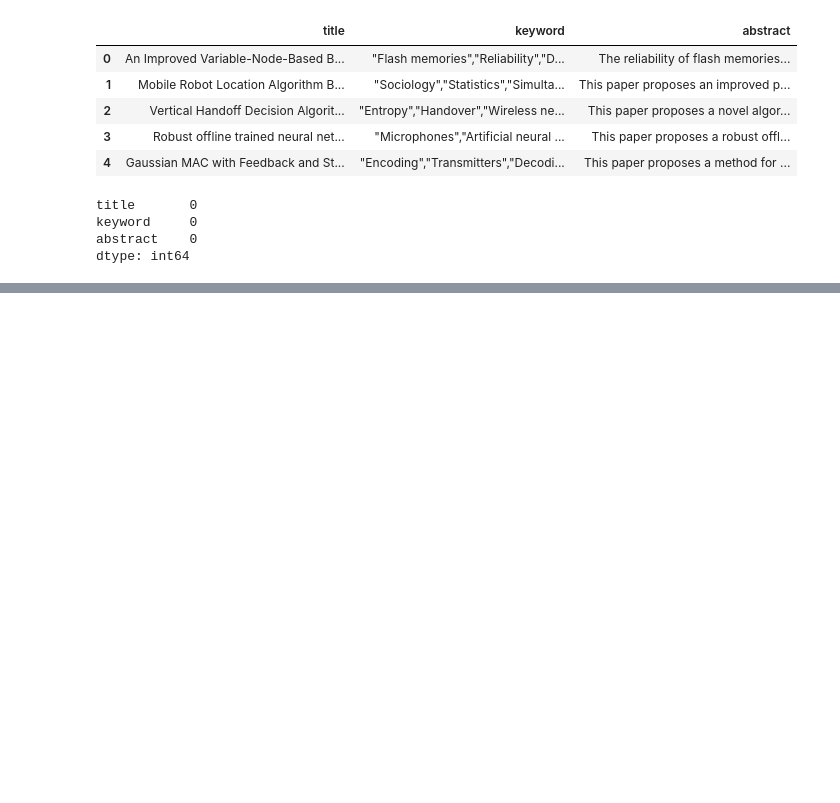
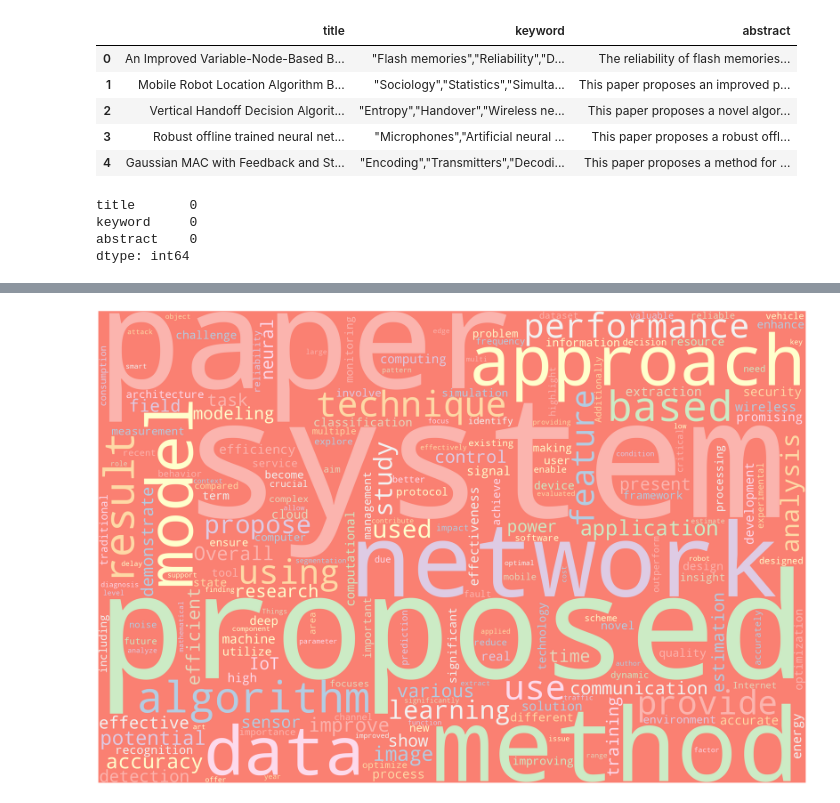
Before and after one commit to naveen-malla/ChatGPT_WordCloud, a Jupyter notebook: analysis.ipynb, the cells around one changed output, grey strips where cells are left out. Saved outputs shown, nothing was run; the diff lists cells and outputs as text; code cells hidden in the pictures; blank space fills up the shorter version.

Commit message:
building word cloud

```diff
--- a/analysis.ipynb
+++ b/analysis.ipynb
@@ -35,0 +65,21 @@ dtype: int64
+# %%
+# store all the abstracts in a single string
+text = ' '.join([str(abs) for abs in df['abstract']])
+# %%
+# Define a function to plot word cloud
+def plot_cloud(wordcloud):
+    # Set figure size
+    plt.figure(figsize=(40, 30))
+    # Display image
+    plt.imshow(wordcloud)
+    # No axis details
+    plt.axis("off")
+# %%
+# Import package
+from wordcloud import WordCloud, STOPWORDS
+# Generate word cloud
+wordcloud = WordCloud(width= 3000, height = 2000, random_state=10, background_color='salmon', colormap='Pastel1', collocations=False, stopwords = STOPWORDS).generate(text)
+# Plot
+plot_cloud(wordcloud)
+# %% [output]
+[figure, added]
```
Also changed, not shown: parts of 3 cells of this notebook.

☆ ☆ ☆ ☆ ☆

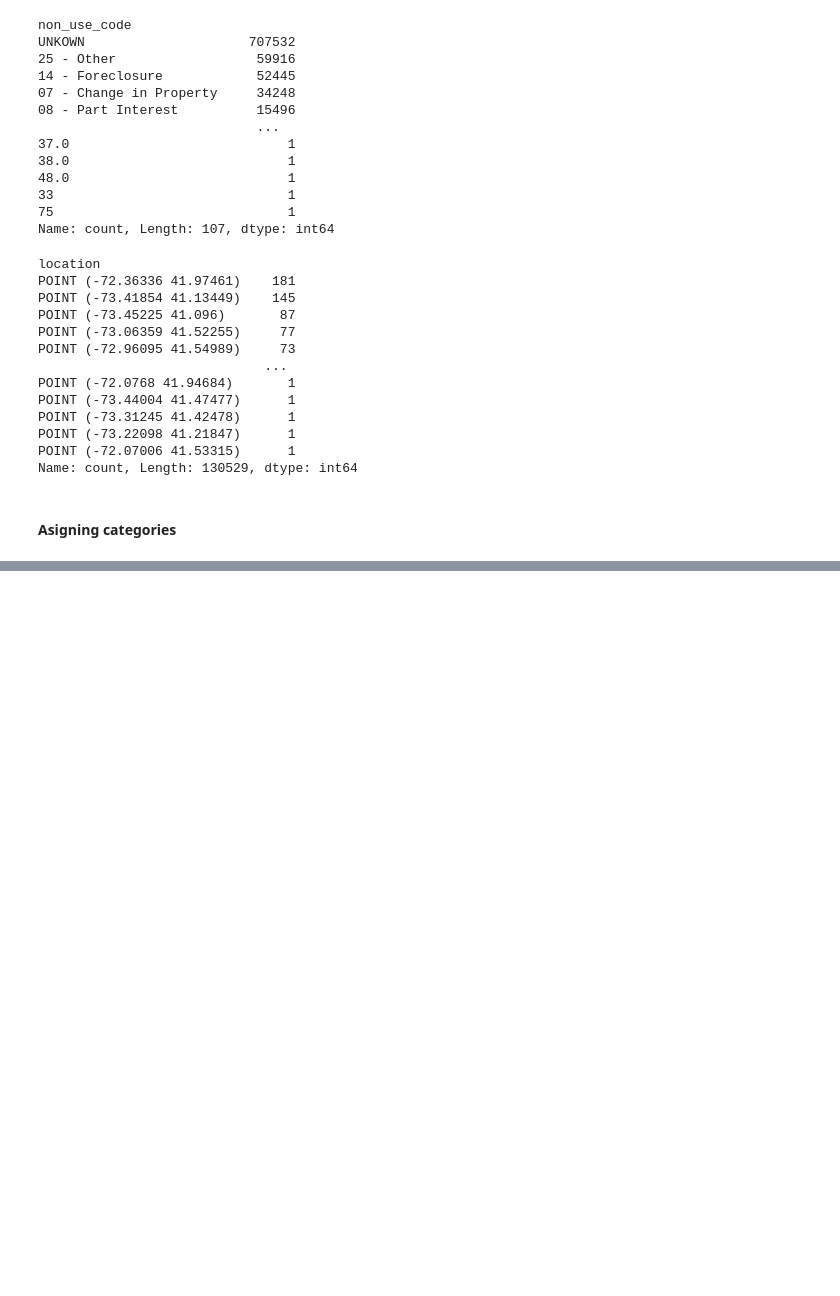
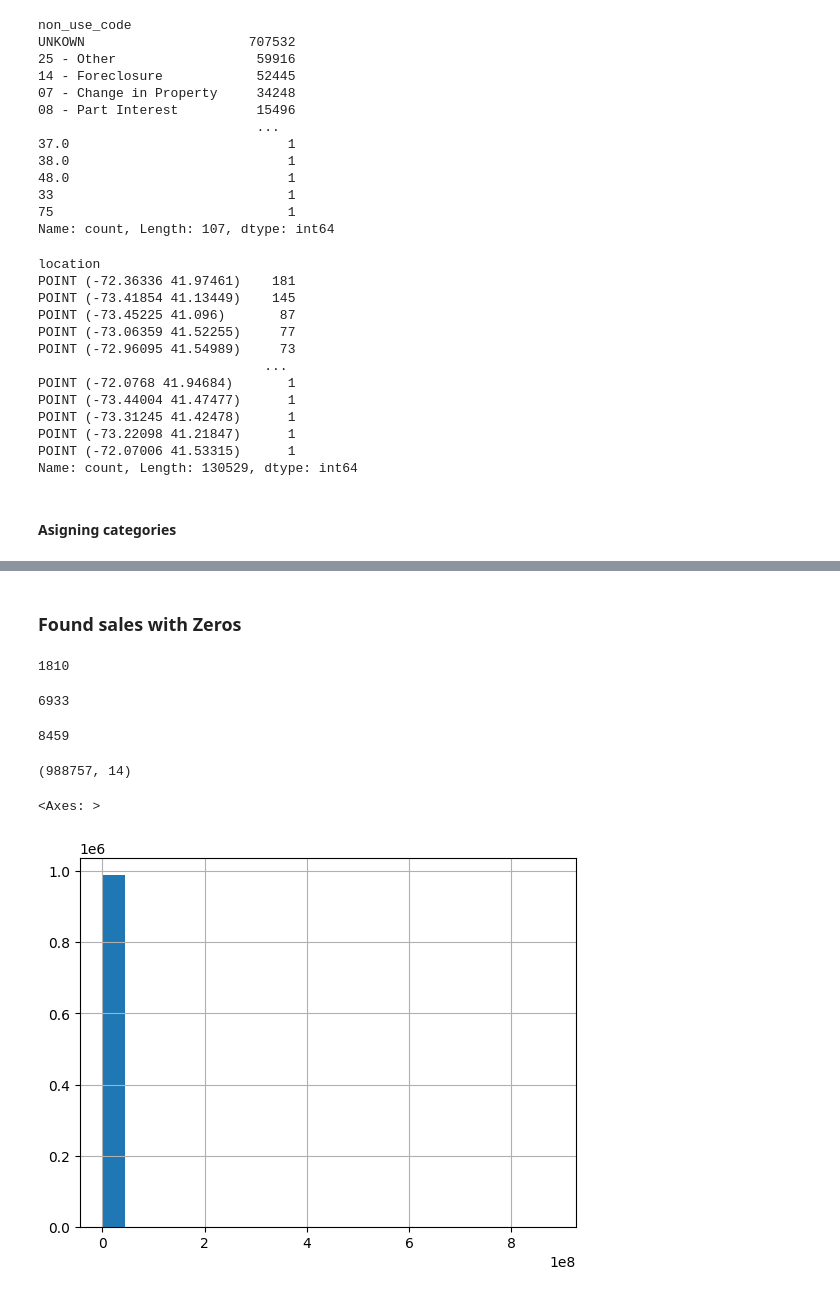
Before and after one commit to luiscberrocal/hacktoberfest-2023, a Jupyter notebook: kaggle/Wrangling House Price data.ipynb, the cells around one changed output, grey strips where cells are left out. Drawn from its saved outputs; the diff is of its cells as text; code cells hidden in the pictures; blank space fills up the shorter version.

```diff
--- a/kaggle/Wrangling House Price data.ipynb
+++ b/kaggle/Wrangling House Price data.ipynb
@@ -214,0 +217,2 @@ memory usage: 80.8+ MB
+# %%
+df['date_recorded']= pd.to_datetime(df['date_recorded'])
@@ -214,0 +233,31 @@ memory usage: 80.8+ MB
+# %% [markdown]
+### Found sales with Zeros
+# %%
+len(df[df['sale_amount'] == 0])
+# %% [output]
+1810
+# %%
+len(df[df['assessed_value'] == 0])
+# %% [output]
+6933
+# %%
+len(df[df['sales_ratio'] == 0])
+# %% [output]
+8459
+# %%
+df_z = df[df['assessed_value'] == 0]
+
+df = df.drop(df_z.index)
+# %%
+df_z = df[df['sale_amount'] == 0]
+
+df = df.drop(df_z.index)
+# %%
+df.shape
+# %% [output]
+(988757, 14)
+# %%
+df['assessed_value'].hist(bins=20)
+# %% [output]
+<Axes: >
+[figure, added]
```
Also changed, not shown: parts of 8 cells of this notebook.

☆ ☆ ☆ ☆ ☆

### What the task asks
Where a line of the data contains "figure", copy that line.

### Result below
+    # Set figure size
+    plt.figure(figsize=(40, 30))
+[figure, added]
+[figure, added]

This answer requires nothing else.